Officials with the Consumer Product Safety Commission (CPSC) recently approved new safety standards for bassinets and cradles. These new standards are going to be used to help to prevent injuries and death that can result from poorly designed or utilized consumer products.
From 2007 to 2012, there were close to 150 children who were killed in faulty cradles and bassinets. The CPSC is aware of more than 450 reported incidents during the studied time period.
Our child injury attorneys in North Carolina understand that, small, cozy, and portable, a bassinet might seem like the perfect place to put your baby. But regardless of how cute, your bassinet won’t get that much use since babies outgrow them by about 4 months of age. In addition, a crib is the safest place for a baby to sleep.
But if you’re going to use a bassinet, doing so correctly is vital to keeping your infant safe.
The new standards will provide a clarification on the scope of the cradle/bassinet regulations. There are also required changes to the pass/pail criteria for the test on mattress flatness and an exemption from the mattress flatness requirement for bassinets that are less than 15 inches across. There will be an addition of a removable bassinet bed stability requirement. Lastly, there will be alterations to the stability test procedure. Now, officials with be required to use a newborn CAMI dummy instead of an infant CAMI dummy.
The new standard will be effective six months after a final rule is published in the Federal Register. Manufacturers will be allowed an additional 12 months to comply with the provision for removable bassinet beds.
In 2011, Pediatrics published a study about injuries involving bassinets, playpens, and cribs in the US. The study found that from 1990 to 2008, 181,654 kids under the age of two were treated in ERs for such injuries. The most common cause of these injuries were fall accidents, which have led to head trauma and bone fractures.
If you decide to buy or use a bassinet or cradle, you can’t be too careful.
Here’s what the CPSC advises you to look for in bassinets:
-A sturdy bottom with a wide base.
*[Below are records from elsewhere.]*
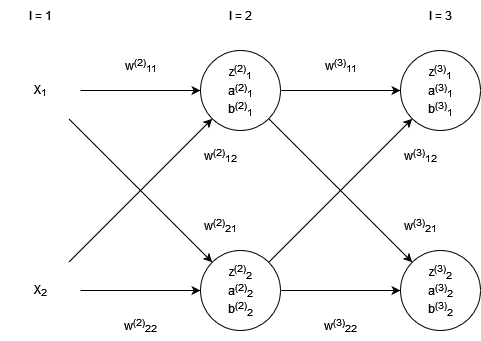
Before: docs/net.png, a diagram exported from draw.io (Yachim/no-code-ml). Source tidied: cells renumbered, new cells last; positions are measured from the earlier drawing's top-left corner, leaving out a move shared by most shapes. The source it was exported from:
```xml
<mxGraphModel background="#ffffff">
  <root>
    <mxCell id="0" />
    <mxCell id="1" parent="0" />
    <mxCell id="2" style="edgeStyle=none;rounded=0;jettySize=auto;html=1;" parent="1" edge="1" source="4" target="13">
      <mxGeometry relative="1" as="geometry" />
    </mxCell>
    <mxCell id="3" style="edgeStyle=none;rounded=0;jettySize=auto;html=1;entryX=0;entryY=0.5;entryDx=0;entryDy=0;" parent="1" edge="1" source="4" target="10">
      <mxGeometry relative="1" as="geometry" />
    </mxCell>
    <mxCell id="4" value="X&lt;sub&gt;1&lt;/sub&gt;" style="ellipse;whiteSpace=wrap;html=1;fillColor=none;strokeColor=none;" parent="1" vertex="1">
      <mxGeometry y="50" width="80" height="80" as="geometry" />
    </mxCell>
    <mxCell id="5" style="edgeStyle=none;rounded=0;jettySize=auto;html=1;entryX=0;entryY=0.5;entryDx=0;entryDy=0;" parent="1" edge="1" source="7" target="13">
      <mxGeometry relative="1" as="geometry" />
    </mxCell>
    <mxCell id="6" style="edgeStyle=none;rounded=0;jettySize=auto;html=1;exitX=1;exitY=0;exitDx=0;exitDy=0;" parent="1" edge="1" source="7" target="10">
      <mxGeometry relative="1" as="geometry" />
    </mxCell>
    <mxCell id="7" value="X&lt;sub&gt;2&lt;/sub&gt;" style="ellipse;whiteSpace=wrap;html=1;strokeColor=none;fillColor=none;" parent="1" vertex="1">
      <mxGeometry y="250" width="80" height="80" as="geometry" />
    </mxCell>
    <mxCell id="8" style="edgeStyle=none;rounded=0;jettySize=auto;html=1;" parent="1" edge="1" source="10" target="15">
      <mxGeometry relative="1" as="geometry" />
    </mxCell>
    <mxCell id="9" style="edgeStyle=none;rounded=0;jettySize=auto;html=1;exitX=1;exitY=0.5;exitDx=0;exitDy=0;entryX=0;entryY=0.5;entryDx=0;entryDy=0;" parent="1" edge="1" source="10" target="14">
      <mxGeometry relative="1" as="geometry" />
    </mxCell>
    <mxCell id="10" value="&lt;div&gt;z&lt;sup&gt;(2)&lt;/sup&gt;&lt;sub&gt;1&lt;/sub&gt;&lt;/div&gt;&lt;div&gt;&lt;div&gt;a&lt;sup&gt;(2)&lt;/sup&gt;&lt;sub&gt;1&lt;/sub&gt;&lt;/div&gt;&lt;div&gt;&lt;div&gt;b&lt;sup&gt;(2)&lt;/sup&gt;&lt;sub&gt;1&lt;/sub&gt;&lt;/div&gt;&lt;/div&gt;&lt;/div&gt;" style="ellipse;whiteSpace=wrap;html=1;" parent="1" vertex="1">
      <mxGeometry x="200" y="50" width="80" height="80" as="geometry" />
    </mxCell>
    <mxCell id="11" style="edgeStyle=none;rounded=0;jettySize=auto;html=1;entryX=0;entryY=0.5;entryDx=0;entryDy=0;" parent="1" edge="1" source="13" target="15">
      <mxGeometry relative="1" as="geometry" />
    </mxCell>
    <mxCell id="12" style="edgeStyle=none;rounded=0;jettySize=auto;html=1;exitX=1;exitY=0;exitDx=0;exitDy=0;" parent="1" edge="1" source="13" target="14">
      <mxGeometry relative="1" as="geometry" />
    </mxCell>
    <mxCell id="13" value="&lt;div&gt;z&lt;sup&gt;(2)&lt;/sup&gt;&lt;sub&gt;2&lt;/sub&gt;&lt;/div&gt;&lt;div&gt;&lt;div&gt;a&lt;sup&gt;(2)&lt;/sup&gt;&lt;sub&gt;2&lt;/sub&gt;&lt;/div&gt;&lt;div&gt;&lt;div&gt;b&lt;sup&gt;(2)&lt;/sup&gt;&lt;sub&gt;2&lt;/sub&gt;&lt;/div&gt;&lt;/div&gt;&lt;/div&gt;" style="ellipse;whiteSpace=wrap;html=1;" parent="1" vertex="1">
      <mxGeometry x="200" y="250" width="80" height="80" as="geometry" />
    </mxCell>
    <mxCell id="14" value="&lt;div&gt;z&lt;sup&gt;(3)&lt;/sup&gt;&lt;sub&gt;1&lt;/sub&gt;&lt;/div&gt;&lt;div&gt;&lt;div&gt;a&lt;sup&gt;(3)&lt;/sup&gt;&lt;sub&gt;1&lt;/sub&gt;&lt;/div&gt;&lt;div&gt;&lt;div&gt;b&lt;sup&gt;(3)&lt;/sup&gt;&lt;sub&gt;1&lt;/sub&gt;&lt;/div&gt;&lt;/div&gt;&lt;/div&gt;" style="ellipse;whiteSpace=wrap;html=1;" parent="1" vertex="1">
      <mxGeometry x="400" y="50" width="80" height="80" as="geometry" />
    </mxCell>
    <mxCell id="15" value="&lt;div&gt;z&lt;sup&gt;(3)&lt;/sup&gt;&lt;sub&gt;2&lt;/sub&gt;&lt;/div&gt;&lt;div&gt;&lt;div&gt;a&lt;sup&gt;(3)&lt;/sup&gt;&lt;sub&gt;2&lt;/sub&gt;&lt;/div&gt;&lt;div&gt;&lt;div&gt;b&lt;sup&gt;(3)&lt;/sup&gt;&lt;sub&gt;2&lt;/sub&gt;&lt;/div&gt;&lt;/div&gt;&lt;/div&gt;" style="ellipse;whiteSpace=wrap;html=1;" parent="1" vertex="1">
      <mxGeometry x="400" y="250" width="80" height="80" as="geometry" />
    </mxCell>
    <mxCell id="16" value="&lt;div&gt;l = 1&lt;/div&gt;" style="text;html=1;align=center;verticalAlign=middle;strokeColor=none;fillColor=none;" parent="1" vertex="1">
      <mxGeometry x="15" width="50" height="30" as="geometry" />
    </mxCell>
    <mxCell id="17" value="&lt;div&gt;l = 2&lt;br&gt;&lt;/div&gt;" style="text;html=1;align=center;verticalAlign=middle;strokeColor=none;fillColor=none;" parent="1" vertex="1">
      <mxGeometry x="215" width="50" height="30" as="geometry" />
    </mxCell>
    <mxCell id="18" value="&lt;div&gt;l = 3&lt;br&gt;&lt;/div&gt;" style="text;html=1;align=center;verticalAlign=middle;strokeColor=none;fillColor=none;" parent="1" vertex="1">
      <mxGeometry x="415" width="50" height="30" as="geometry" />
    </mxCell>
    <mxCell id="19" value="w&lt;sup&gt;(3)&lt;/sup&gt;&lt;sub&gt;11&lt;/sub&gt;" style="text;html=1;align=center;verticalAlign=middle;strokeColor=none;fillColor=none;" parent="1" vertex="1">
      <mxGeometry x="310" y="50" width="60" height="30" as="geometry" />
    </mxCell>
    <mxCell id="20" value="&lt;div&gt;w&lt;sup&gt;(3)&lt;/sup&gt;&lt;sub&gt;21&lt;/sub&gt;&lt;/div&gt;" style="text;html=1;align=center;verticalAlign=middle;strokeColor=none;fillColor=none;" parent="1" vertex="1">
      <mxGeometry x="390" y="210" width="60" height="30" as="geometry" />
    </mxCell>
    <mxCell id="21" value="&lt;div&gt;w&lt;sup&gt;(3)&lt;/sup&gt;&lt;sub&gt;12&lt;/sub&gt;&lt;/div&gt;" style="text;html=1;align=center;verticalAlign=middle;strokeColor=none;fillColor=none;" parent="1" vertex="1">
      <mxGeometry x="390" y="140" width="60" height="30" as="geometry" />
    </mxCell>
    <mxCell id="22" value="&lt;div&gt;w&lt;sup&gt;(3)&lt;/sup&gt;&lt;sub&gt;22&lt;/sub&gt;&lt;/div&gt;" style="text;html=1;align=center;verticalAlign=middle;strokeColor=none;fillColor=none;" parent="1" vertex="1">
      <mxGeometry x="310" y="310" width="60" height="30" as="geometry" />
    </mxCell>
    <mxCell id="23" value="w&lt;sup&gt;(2)&lt;/sup&gt;&lt;sub&gt;11&lt;/sub&gt;" style="text;html=1;align=center;verticalAlign=middle;strokeColor=none;fillColor=none;" parent="1" vertex="1">
      <mxGeometry x="110" y="50" width="60" height="30" as="geometry" />
    </mxCell>
    <mxCell id="24" value="&lt;div&gt;w&lt;sup&gt;(2)&lt;/sup&gt;&lt;sub&gt;21&lt;/sub&gt;&lt;/div&gt;" style="text;html=1;align=center;verticalAlign=middle;strokeColor=none;fillColor=none;" parent="1" vertex="1">
      <mxGeometry x="190" y="210" width="60" height="30" as="geometry" />
    </mxCell>
    <mxCell id="25" value="&lt;div&gt;w&lt;sup&gt;(2)&lt;/sup&gt;&lt;sub&gt;12&lt;/sub&gt;&lt;/div&gt;" style="text;html=1;align=center;verticalAlign=middle;strokeColor=none;fillColor=none;" parent="1" vertex="1">
      <mxGeometry x="190" y="140" width="60" height="30" as="geometry" />
    </mxCell>
    <mxCell id="26" value="&lt;div&gt;w&lt;sup&gt;(2)&lt;/sup&gt;&lt;sub&gt;22&lt;/sub&gt;&lt;/div&gt;" style="text;html=1;align=center;verticalAlign=middle;strokeColor=none;fillColor=none;" parent="1" vertex="1">
      <mxGeometry x="110" y="310" width="60" height="30" as="geometry" />
    </mxCell>
  </root>
</mxGraphModel>
```
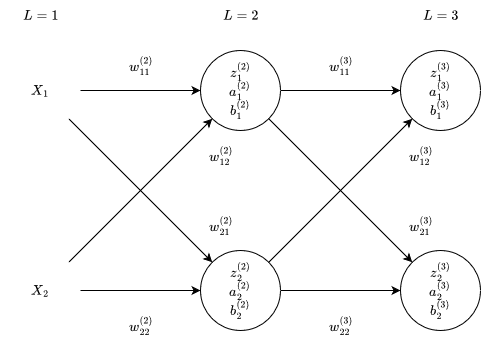
The same file after the commit.

Change to the diagram source:
```diff
@@ -1,4 +1,4 @@
-<mxGraphModel background="#ffffff">
+<mxGraphModel background="#ffffff" math="1">
   <root>
     <mxCell id="0" />
     <mxCell id="1" parent="0" />
@@ -8,7 +8,7 @@
     <mxCell id="3" style="edgeStyle=none;rounded=0;jettySize=auto;html=1;entryX=0;entryY=0.5;entryDx=0;entryDy=0;" parent="1" edge="1" source="4" target="10">
       <mxGeometry relative="1" as="geometry" />
     </mxCell>
-    <mxCell id="4" value="X&lt;sub&gt;1&lt;/sub&gt;" style="ellipse;whiteSpace=wrap;html=1;fillColor=none;strokeColor=none;" parent="1" vertex="1">
+    <mxCell id="4" value="$$X_1$$" style="ellipse;whiteSpace=wrap;html=1;fillColor=none;strokeColor=none;" parent="1" vertex="1">
       <mxGeometry y="50" width="80" height="80" as="geometry" />
     </mxCell>
     <mxCell id="5" style="edgeStyle=none;rounded=0;jettySize=auto;html=1;entryX=0;entryY=0.5;entryDx=0;entryDy=0;" parent="1" edge="1" source="7" target="13">
@@ -17,7 +17,7 @@
     <mxCell id="6" style="edgeStyle=none;rounded=0;jettySize=auto;html=1;exitX=1;exitY=0;exitDx=0;exitDy=0;" parent="1" edge="1" source="7" target="10">
       <mxGeometry relative="1" as="geometry" />
     </mxCell>
-    <mxCell id="7" value="X&lt;sub&gt;2&lt;/sub&gt;" style="ellipse;whiteSpace=wrap;html=1;strokeColor=none;fillColor=none;" parent="1" vertex="1">
+    <mxCell id="7" value="$$X_2$$" style="ellipse;whiteSpace=wrap;html=1;strokeColor=none;fillColor=none;" parent="1" vertex="1">
       <mxGeometry y="250" width="80" height="80" as="geometry" />
     </mxCell>
     <mxCell id="8" style="edgeStyle=none;rounded=0;jettySize=auto;html=1;" parent="1" edge="1" source="10" target="15">
@@ -26,7 +26,7 @@
     <mxCell id="9" style="edgeStyle=none;rounded=0;jettySize=auto;html=1;exitX=1;exitY=0.5;exitDx=0;exitDy=0;entryX=0;entryY=0.5;entryDx=0;entryDy=0;" parent="1" edge="1" source="10" target="14">
       <mxGeometry relative="1" as="geometry" />
     </mxCell>
-    <mxCell id="10" value="&lt;div&gt;z&lt;sup&gt;(2)&lt;/sup&gt;&lt;sub&gt;1&lt;/sub&gt;&lt;/div&gt;&lt;div&gt;&lt;div&gt;a&lt;sup&gt;(2)&lt;/sup&gt;&lt;sub&gt;1&lt;/sub&gt;&lt;/div&gt;&lt;div&gt;&lt;div&gt;b&lt;sup&gt;(2)&lt;/sup&gt;&lt;sub&gt;1&lt;/sub&gt;&lt;/div&gt;&lt;/div&gt;&lt;/div&gt;" style="ellipse;whiteSpace=wrap;html=1;" parent="1" vertex="1">
+    <mxCell id="10" value="\(z^{(2)}_1\)&lt;div&gt;&lt;div&gt;\(a^{(2)}_1\)&lt;/div&gt;&lt;div&gt;&lt;div&gt;\(b^{(2)}_1\)&lt;/div&gt;&lt;/div&gt;&lt;/div&gt;" style="ellipse;whiteSpace=wrap;html=1;" parent="1" vertex="1">
       <mxGeometry x="200" y="50" width="80" height="80" as="geometry" />
     </mxCell>
     <mxCell id="11" style="edgeStyle=none;rounded=0;jettySize=auto;html=1;entryX=0;entryY=0.5;entryDx=0;entryDy=0;" parent="1" edge="1" source="13" target="15">
@@ -35,47 +35,47 @@
     <mxCell id="12" style="edgeStyle=none;rounded=0;jettySize=auto;html=1;exitX=1;exitY=0;exitDx=0;exitDy=0;" parent="1" edge="1" source="13" target="14">
       <mxGeometry relative="1" as="geometry" />
     </mxCell>
-    <mxCell id="13" value="&lt;div&gt;z&lt;sup&gt;(2)&lt;/sup&gt;&lt;sub&gt;2&lt;/sub&gt;&lt;/div&gt;&lt;div&gt;&lt;div&gt;a&lt;sup&gt;(2)&lt;/sup&gt;&lt;sub&gt;2&lt;/sub&gt;&lt;/div&gt;&lt;div&gt;&lt;div&gt;b&lt;sup&gt;(2)&lt;/sup&gt;&lt;sub&gt;2&lt;/sub&gt;&lt;/div&gt;&lt;/div&gt;&lt;/div&gt;" style="ellipse;whiteSpace=wrap;html=1;" parent="1" vertex="1">
+    <mxCell id="13" value="\(z^{(2)}_2\)&lt;div&gt;&lt;div&gt;\(a^{(2)}_2\)&lt;/div&gt;&lt;div&gt;&lt;div&gt;\(b^{(2)}_2\)&lt;/div&gt;&lt;/div&gt;&lt;/div&gt;" style="ellipse;whiteSpace=wrap;html=1;" parent="1" vertex="1">
       <mxGeometry x="200" y="250" width="80" height="80" as="geometry" />
     </mxCell>
-    <mxCell id="14" value="&lt;div&gt;z&lt;sup&gt;(3)&lt;/sup&gt;&lt;sub&gt;1&lt;/sub&gt;&lt;/div&gt;&lt;div&gt;&lt;div&gt;a&lt;sup&gt;(3)&lt;/sup&gt;&lt;sub&gt;1&lt;/sub&gt;&lt;/div&gt;&lt;div&gt;&lt;div&gt;b&lt;sup&gt;(3)&lt;/sup&gt;&lt;sub&gt;1&lt;/sub&gt;&lt;/div&gt;&lt;/div&gt;&lt;/div&gt;" style="ellipse;whiteSpace=wrap;html=1;" parent="1" vertex="1">
+    <mxCell id="14" value="\(z^{(3)}_1\)&lt;div&gt;&lt;div&gt;\(a^{(3)}_1\)&lt;/div&gt;&lt;div&gt;&lt;div&gt;\(b^{(3)}_1\)&lt;/div&gt;&lt;/div&gt;&lt;/div&gt;" style="ellipse;whiteSpace=wrap;html=1;" parent="1" vertex="1">
       <mxGeometry x="400" y="50" width="80" height="80" as="geometry" />
     </mxCell>
-    <mxCell id="15" value="&lt;div&gt;z&lt;sup&gt;(3)&lt;/sup&gt;&lt;sub&gt;2&lt;/sub&gt;&lt;/div&gt;&lt;div&gt;&lt;div&gt;a&lt;sup&gt;(3)&lt;/sup&gt;&lt;sub&gt;2&lt;/sub&gt;&lt;/div&gt;&lt;div&gt;&lt;div&gt;b&lt;sup&gt;(3)&lt;/sup&gt;&lt;sub&gt;2&lt;/sub&gt;&lt;/div&gt;&lt;/div&gt;&lt;/div&gt;" style="ellipse;whiteSpace=wrap;html=1;" parent="1" vertex="1">
+    <mxCell id="15" value="\(z^{(3)}_2\)&lt;div&gt;&lt;div&gt;\(a^{(3)}_2\)&lt;/div&gt;&lt;div&gt;&lt;div&gt;\(b^{(3)}_2\)&lt;/div&gt;&lt;/div&gt;&lt;/div&gt;" style="ellipse;whiteSpace=wrap;html=1;" parent="1" vertex="1">
       <mxGeometry x="400" y="250" width="80" height="80" as="geometry" />
     </mxCell>
-    <mxCell id="16" value="&lt;div&gt;l = 1&lt;/div&gt;" style="text;html=1;align=center;verticalAlign=middle;strokeColor=none;fillColor=none;" parent="1" vertex="1">
-      <mxGeometry x="15" width="50" height="30" as="geometry" />
+    <mxCell id="16" value="\(L = 1\)" style="text;html=1;align=center;verticalAlign=middle;strokeColor=none;fillColor=none;" parent="1" vertex="1">
+      <mxGeometry x="10" width="60" height="30" as="geometry" />
     </mxCell>
-    <mxCell id="17" value="&lt;div&gt;l = 2&lt;br&gt;&lt;/div&gt;" style="text;html=1;align=center;verticalAlign=middle;strokeColor=none;fillColor=none;" parent="1" vertex="1">
-      <mxGeometry x="215" width="50" height="30" as="geometry" />
+    <mxCell id="17" value="\(L = 2\)" style="text;html=1;align=center;verticalAlign=middle;strokeColor=none;fillColor=none;" parent="1" vertex="1">
+      <mxGeometry x="210" width="60" height="30" as="geometry" />
     </mxCell>
-    <mxCell id="18" value="&lt;div&gt;l = 3&lt;br&gt;&lt;/div&gt;" style="text;html=1;align=center;verticalAlign=middle;strokeColor=none;fillColor=none;" parent="1" vertex="1">
-      <mxGeometry x="415" width="50" height="30" as="geometry" />
+    <mxCell id="18" value="\(L = 3\)" style="text;html=1;align=center;verticalAlign=middle;strokeColor=none;fillColor=none;" parent="1" vertex="1">
+      <mxGeometry x="410" width="60" height="30" as="geometry" />
     </mxCell>
-    <mxCell id="19" value="w&lt;sup&gt;(3)&lt;/sup&gt;&lt;sub&gt;11&lt;/sub&gt;" style="text;html=1;align=center;verticalAlign=middle;strokeColor=none;fillColor=none;" parent="1" vertex="1">
-      <mxGeometry x="310" y="50" width="60" height="30" as="geometry" />
+    <mxCell id="19" value="$$w^{(3)}_{11}$$" style="text;html=1;align=center;verticalAlign=middle;strokeColor=none;fillColor=none;" parent="1" vertex="1">
+      <mxGeometry x="280" y="50" width="120" height="30" as="geometry" />
     </mxCell>
-    <mxCell id="20" value="&lt;div&gt;w&lt;sup&gt;(3)&lt;/sup&gt;&lt;sub&gt;21&lt;/sub&gt;&lt;/div&gt;" style="text;html=1;align=center;verticalAlign=middle;strokeColor=none;fillColor=none;" parent="1" vertex="1">
-      <mxGeometry x="390" y="210" width="60" height="30" as="geometry" />
+    <mxCell id="20" value="$$w^{(3)}_{21}$$" style="text;html=1;align=center;verticalAlign=middle;strokeColor=none;fillColor=none;" parent="1" vertex="1">
+      <mxGeometry x="360" y="210" width="120" height="30" as="geometry" />
     </mxCell>
-    <mxCell id="21" value="&lt;div&gt;w&lt;sup&gt;(3)&lt;/sup&gt;&lt;sub&gt;12&lt;/sub&gt;&lt;/div&gt;" style="text;html=1;align=center;verticalAlign=middle;strokeColor=none;fillColor=none;" parent="1" vertex="1">
-      <mxGeometry x="390" y="140" width="60" height="30" as="geometry" />
+    <mxCell id="21" value="$$w^{(3)}_{12}$$" style="text;html=1;align=center;verticalAlign=middle;strokeColor=none;fillColor=none;" parent="1" vertex="1">
+      <mxGeometry x="360" y="140" width="120" height="30" as="geometry" />
     </mxCell>
-    <mxCell id="22" value="&lt;div&gt;w&lt;sup&gt;(3)&lt;/sup&gt;&lt;sub&gt;22&lt;/sub&gt;&lt;/div&gt;" style="text;html=1;align=center;verticalAlign=middle;strokeColor=none;fillColor=none;" parent="1" vertex="1">
-      <mxGeometry x="310" y="310" width="60" height="30" as="geometry" />
+    <mxCell id="22" value="$$w^{(3)}_{22}$$" style="text;html=1;align=center;verticalAlign=middle;strokeColor=none;fillColor=none;" parent="1" vertex="1">
+      <mxGeometry x="280" y="310" width="120" height="30" as="geometry" />
     </mxCell>
-    <mxCell id="23" value="w&lt;sup&gt;(2)&lt;/sup&gt;&lt;sub&gt;11&lt;/sub&gt;" style="text;html=1;align=center;verticalAlign=middle;strokeColor=none;fillColor=none;" parent="1" vertex="1">
-      <mxGeometry x="110" y="50" width="60" height="30" as="geometry" />
+    <mxCell id="23" value="$$w^{(2)}_{11}$$" style="text;html=1;align=center;verticalAlign=middle;strokeColor=none;fillColor=none;rotation=0;" parent="1" vertex="1">
+      <mxGeometry x="80" y="50" width="120" height="30" as="geometry" />
     </mxCell>
-    <mxCell id="24" value="&lt;div&gt;w&lt;sup&gt;(2)&lt;/sup&gt;&lt;sub&gt;21&lt;/sub&gt;&lt;/div&gt;" style="text;html=1;align=center;verticalAlign=middle;strokeColor=none;fillColor=none;" parent="1" vertex="1">
-      <mxGeometry x="190" y="210" width="60" height="30" as="geometry" />
+    <mxCell id="24" value="$$w^{(2)}_{21}$$" style="text;html=1;align=center;verticalAlign=middle;strokeColor=none;fillColor=none;" parent="1" vertex="1">
+      <mxGeometry x="160" y="210" width="120" height="30" as="geometry" />
     </mxCell>
-    <mxCell id="25" value="&lt;div&gt;w&lt;sup&gt;(2)&lt;/sup&gt;&lt;sub&gt;12&lt;/sub&gt;&lt;/div&gt;" style="text;html=1;align=center;verticalAlign=middle;strokeColor=none;fillColor=none;" parent="1" vertex="1">
-      <mxGeometry x="190" y="140" width="60" height="30" as="geometry" />
+    <mxCell id="25" value="$$w^{(2)}_{12}$$" style="text;html=1;align=center;verticalAlign=middle;strokeColor=none;fillColor=none;" parent="1" vertex="1">
+      <mxGeometry x="160" y="140" width="120" height="30" as="geometry" />
     </mxCell>
-    <mxCell id="26" value="&lt;div&gt;w&lt;sup&gt;(2)&lt;/sup&gt;&lt;sub&gt;22&lt;/sub&gt;&lt;/div&gt;" style="text;html=1;align=center;verticalAlign=middle;strokeColor=none;fillColor=none;" parent="1" vertex="1">
-      <mxGeometry x="110" y="310" width="60" height="30" as="geometry" />
+    <mxCell id="26" value="$$w^{(2)}_{22}$$" style="text;html=1;align=center;verticalAlign=middle;strokeColor=none;fillColor=none;" parent="1" vertex="1">
+      <mxGeometry x="80" y="310" width="120" height="30" as="geometry" />
     </mxCell>
   </root>
 </mxGraphModel>
```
-Bassinets should have smooth surfaces.
-No hardware should be sticking out of bassinets.
-Mattresses need to be firm and fit tightly.
-Check screws and bolts periodically to ensure they are tight.
-Follow the manufacturer’s guidelines on the appropriate weight and size of babies who
can safely use the bassinet.
Say no to an heirloom cradle or bassinet. It’s a quaint idea to use one that’s been in the family for generations, but chances are it isn’t up to today’s safety standards. Some possible hazards are an overly thick mattress or puffy sides, both suffocation risks, and legs with an old-style latching mechanism that can unexpectedly release.
Your baby will probably outgrow the bassinet or cradle by 4 to 5 months old. To get the most for your money, try a play yard with a removable bassinet and get two useful baby products in one.
If you or your child has been involved in an accident, contact Grimes Teich Anderson LLP. Call 1.800.533.6845. No Attorney Fees Until You’ve Been Paid.
More Blog Entries:
Carolina Dog Bites Have Authorities Urging Caution & Common Sense, North Carolina Personal Injury Lawyer Blog, October 11, 2012
Child Safety and NC School Bus Accidents, North Carolina Personal Injury Lawyer Blog, October 2, 2012